As dispatcher, he communicated with patrol cars, but he also answered the department phones, dealt with walk-in customers, operated the computer systems, monitored prisoners when they were in the lockup, and handled the hundreds of burglar alarm systems connected to the station.
When he retired in 1990, a plaque in his memory was placed on the wall near his dispatching desk, honoring his half-century of police service. 'He gave his all for this town,' then First Selectman Sue Manning said at the plaque ceremony.

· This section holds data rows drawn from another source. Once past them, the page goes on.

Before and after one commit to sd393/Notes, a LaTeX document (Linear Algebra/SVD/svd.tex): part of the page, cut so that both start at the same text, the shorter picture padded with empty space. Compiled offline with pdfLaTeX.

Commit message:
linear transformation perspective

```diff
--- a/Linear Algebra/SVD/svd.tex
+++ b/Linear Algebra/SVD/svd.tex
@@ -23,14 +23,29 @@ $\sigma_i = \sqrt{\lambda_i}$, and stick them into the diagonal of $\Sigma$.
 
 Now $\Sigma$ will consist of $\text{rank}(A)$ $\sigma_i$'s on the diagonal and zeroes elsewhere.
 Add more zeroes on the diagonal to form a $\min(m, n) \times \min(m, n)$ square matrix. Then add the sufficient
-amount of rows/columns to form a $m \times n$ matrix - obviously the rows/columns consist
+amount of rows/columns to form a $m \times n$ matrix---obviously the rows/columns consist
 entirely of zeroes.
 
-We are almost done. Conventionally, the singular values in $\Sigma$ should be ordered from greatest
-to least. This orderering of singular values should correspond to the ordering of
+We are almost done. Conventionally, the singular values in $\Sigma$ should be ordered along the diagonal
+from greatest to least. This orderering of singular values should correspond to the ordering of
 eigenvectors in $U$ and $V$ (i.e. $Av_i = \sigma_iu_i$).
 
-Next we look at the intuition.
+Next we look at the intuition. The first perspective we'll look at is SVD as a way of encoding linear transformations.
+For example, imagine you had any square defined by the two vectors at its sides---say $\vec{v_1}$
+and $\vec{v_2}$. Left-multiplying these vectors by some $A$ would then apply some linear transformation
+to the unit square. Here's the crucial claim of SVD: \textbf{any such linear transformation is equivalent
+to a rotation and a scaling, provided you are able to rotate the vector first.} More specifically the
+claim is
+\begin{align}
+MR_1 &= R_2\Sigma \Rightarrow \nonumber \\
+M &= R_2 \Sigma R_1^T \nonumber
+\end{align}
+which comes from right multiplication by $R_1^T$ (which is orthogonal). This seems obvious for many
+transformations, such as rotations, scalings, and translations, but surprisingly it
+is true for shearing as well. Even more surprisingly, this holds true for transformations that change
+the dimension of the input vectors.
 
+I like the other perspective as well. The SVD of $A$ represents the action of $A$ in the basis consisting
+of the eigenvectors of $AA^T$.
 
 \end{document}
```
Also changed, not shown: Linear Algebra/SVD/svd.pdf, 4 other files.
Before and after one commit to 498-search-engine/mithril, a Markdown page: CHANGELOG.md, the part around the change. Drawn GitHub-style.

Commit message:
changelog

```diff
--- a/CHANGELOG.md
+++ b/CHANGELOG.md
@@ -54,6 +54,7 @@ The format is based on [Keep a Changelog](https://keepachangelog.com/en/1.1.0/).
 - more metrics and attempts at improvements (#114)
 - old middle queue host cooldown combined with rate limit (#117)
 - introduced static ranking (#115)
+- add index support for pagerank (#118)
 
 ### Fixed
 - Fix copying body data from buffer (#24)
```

Mr. Travaglini was a member of the Italian American Mutual Aid Society, belonged to the Marquette Council Knights of Columbus, was an honorary life member of the Ridgefield Volunteer Fire Department, and served as an usher at St. Mary's Church.
Being called 'Squash,' Mr. Travaglini was sometimes confused with his brother, Aldo Travaglini, also known as 'Squash,' who operated the well-known news and stationery store on Main Street. (Some distinguished between the two by calling Aldo 'Big Squash' and Louis 'Little Squash.') Another brother, the late Eugene Travaglini, was also called 'Squash' when he lived in town.
Friends and acquaintances handed down the nickname to the Travaglini brothers, somewhat to the distress of their father, Nazzareno. He, too, had been called 'Squash' N it is not certain why N and he never liked it.
'He didn't go with it at all,' Dispatcher Travaglini recalled. 'He always said he was christened with a right name and he wanted it used.' His father even made Louis take the name 'Squash' off the back of an athletic jacket he'd once acquired.
'I don't mind it,' the son said of the nickname. 'A lot of people wouldn't know me by Louis.'
Besides his brother, Aldo of Goldens Bridge, N.Y., Mr. Travaglini is survived several nieces, nephews, grandnieces and grandnephews.
Four sisters N Josephine Serfilippi, Leanna Santini, Franca Falcinelli and Theresa Rinciotti N and a brother, Eugene Travaglini, died before him.
A Mass of Christian Burial was celebrated on Monday in St. Mary's Church,
Burial was in St. Mary's Cemetery.
Contributions in his memory may be made to the Ridgefield Fire Department Ambulance Fund, 6 Catoonah Street or to the Visiting Nurse Association, 90 East Ridge, Ridgefield 06877.
The Kane Funeral Home was in charge of arrangements.